During his first three seasons as a member of the Ohio State Buckeyes, quarterback Braxton Miller ran the ball 557 times for 3,054 yards. Miller is one of the premier dual-threat quarterbacks in the nation, but he’s also suffered numerous injuries caused by his scrambling.
Miller emphasized better conditioning during the off season, and he expects those injuries to be far less problematic this fall.
Braxton Miller up to 221 pounds (from 212) but still feels faster. As for taking same pounding as last year? “That ain’t gonna happen.”
— Jeremy Fowler (@JFowlerCBS) July 28, 2014
The Buckeyes can also help Miller by relying less on him as the one of the team’s primary ball carriers. Unfortunately, they may not have that luxury.
Miller is the team’s leading returning rusher despite missing two games last season.
There is plenty of talent in the Buckeyes’ backfield with Ezekiel Elliot, Bri’onte Dunn, and Rod Smith, but it’s largely unproven. The Buckeyes desperately need one of these running backs to take over the role vacated by Carlos Hyde, who led the team with 1,521 rushing yards last season. This year’s backs don’t need to be as productive as Hyde was, but they have to take the pressure off of Miller to prevent the quarterback from becoming the team’s primary rushing threat.
Miller may not get much of a reprieve even when he drops back to pass. Four starters along the offensive line graduated and are no longer on the roster. And Taylor Decker is switching from right tackle to left tackle.

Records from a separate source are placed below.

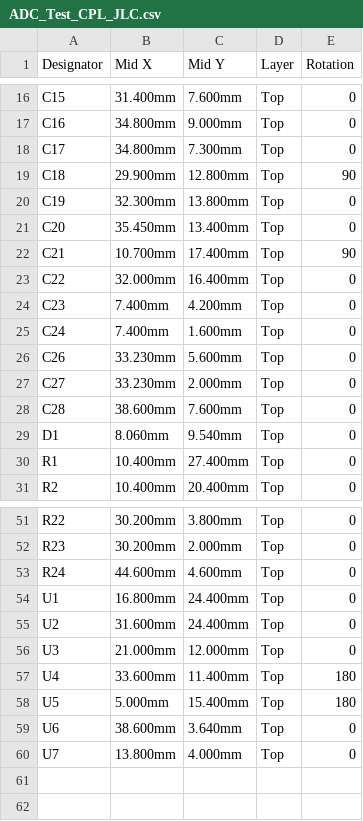
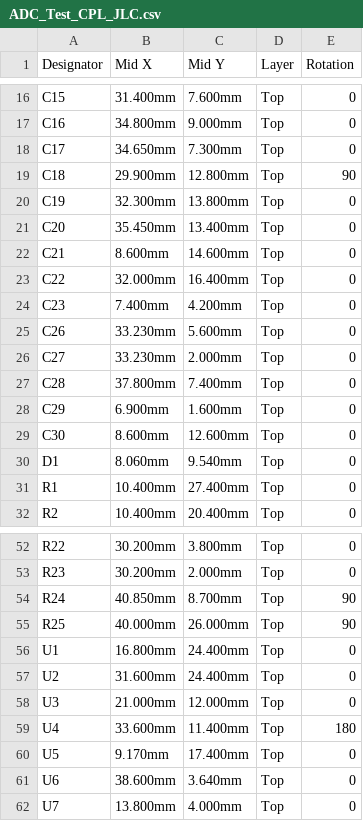
Before and after one commit to auselia/adc_test_board, a CSV file: hw/fab/ADC_Test_CPL_JLC.csv, drawn as a sheet; only a part is shown, gaps mark what is left out.

```diff
--- a/hw/fab/ADC_Test_CPL_JLC.csv
+++ b/hw/fab/ADC_Test_CPL_JLC.csv
@@ -17,3 +17,3 @@ C15,31.400mm,7.600mm,Top,0
 C16,34.800mm,9.000mm,Top,0
-C17,34.800mm,7.300mm,Top,0
+C17,34.650mm,7.300mm,Top,0
 C18,29.900mm,12.800mm,Top,90
@@ -21,9 +21,10 @@ C19,32.300mm,13.800mm,Top,0
 C20,35.450mm,13.400mm,Top,0
-C21,10.700mm,17.400mm,Top,90
+C21,8.600mm,14.600mm,Top,0
 C22,32.000mm,16.400mm,Top,0
 C23,7.400mm,4.200mm,Top,0
-C24,7.400mm,1.600mm,Top,0
 C26,33.230mm,5.600mm,Top,0
 C27,33.230mm,2.000mm,Top,0
-C28,38.600mm,7.600mm,Top,0
+C28,37.800mm,7.400mm,Top,0
+C29,6.900mm,1.600mm,Top,0
+C30,8.600mm,12.600mm,Top,0
 D1,8.060mm,9.540mm,Top,0
@@ -52,3 +53,4 @@ R22,30.200mm,3.800mm,Top,0
 R23,30.200mm,2.000mm,Top,0
-R24,44.600mm,4.600mm,Top,0
+R24,40.850mm,8.700mm,Top,90
+R25,40.000mm,26.000mm,Top,90
 U1,16.800mm,24.400mm,Top,0
@@ -57,3 +59,3 @@ U3,21.000mm,12.000mm,Top,0
 U4,33.600mm,11.400mm,Top,180
-U5,5.000mm,15.400mm,Top,180
+U5,9.170mm,17.400mm,Top,0
 U6,38.600mm,3.640mm,Top,0
```
Also changed, not shown: hw/fab/ADC_Test_BOM_JLC.csv, hw/fab/ADC_Test_pos_kicad.csv, 29 other files.
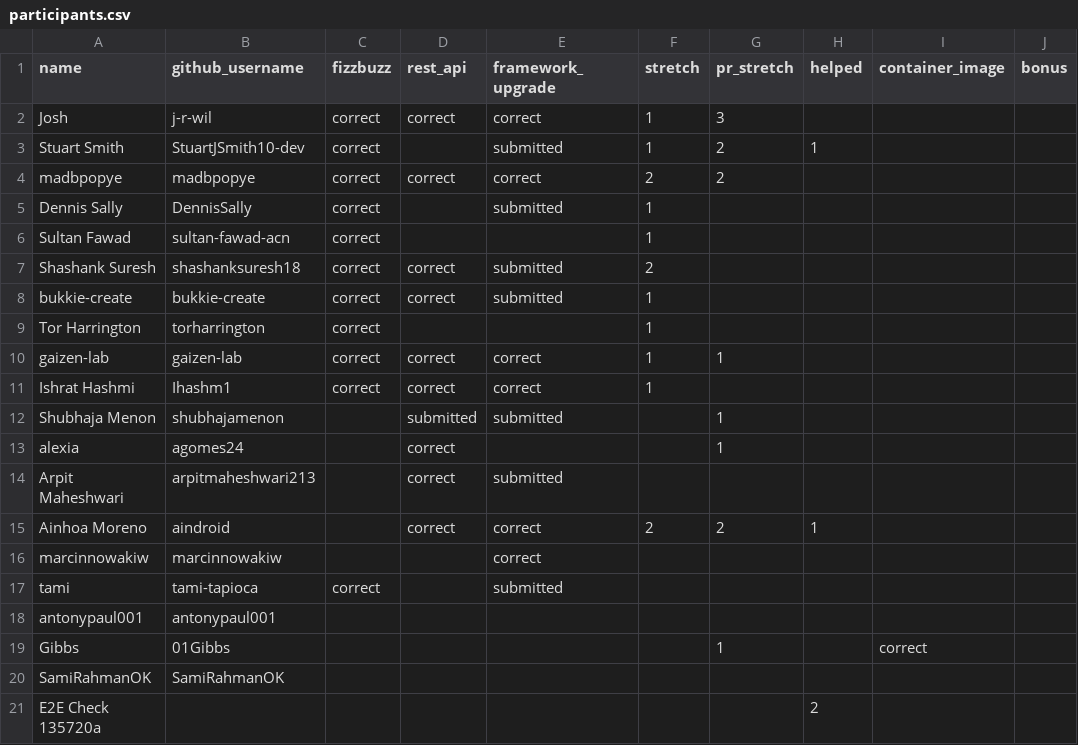
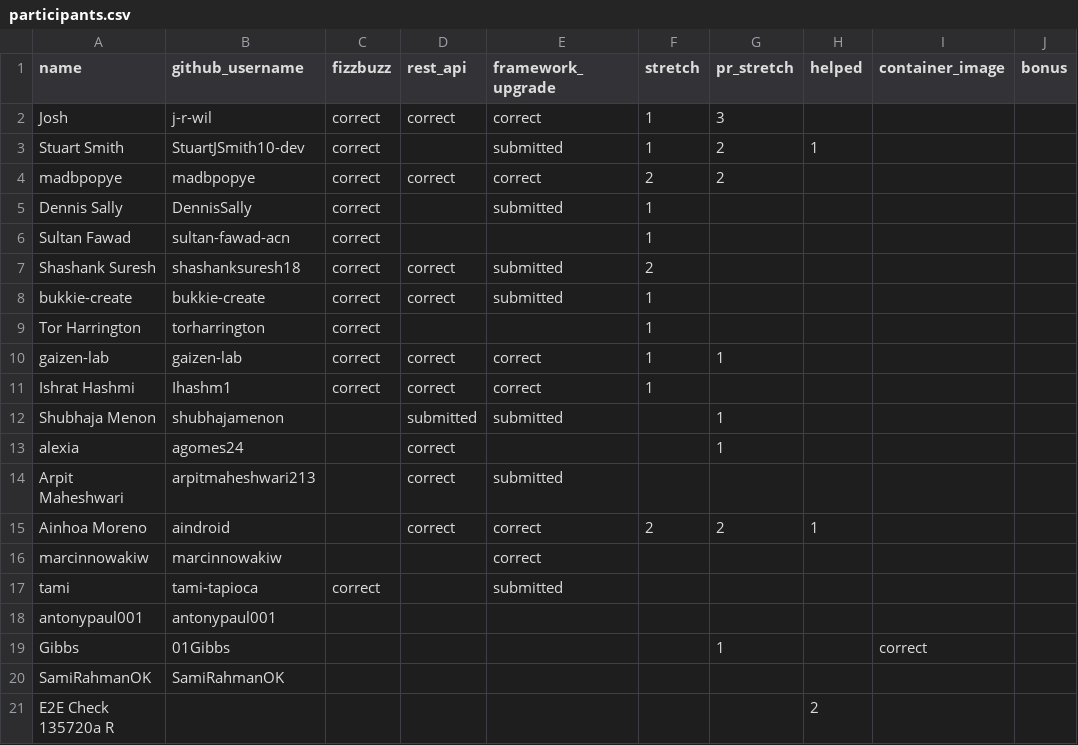
Before and after one commit to 01Gibbs/leaderboard-sandbox, a CSV file: participants.csv, drawn as a sheet; only a part is shown; the diff names each change by its address in the sheet, - before the commit and + after, or states it on an @@ line.

```diff
--- a/participants.csv
+++ b/participants.csv
-A21 (name): E2E Check 135720a
+A21 (name): E2E Check 135720a R
```
Also changed, not shown: 1 other file.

This unit is going to need time to gel.
Miller is now physically ready to take the pounding which comes during the Big Ten’s regular season, and he’s going to need it.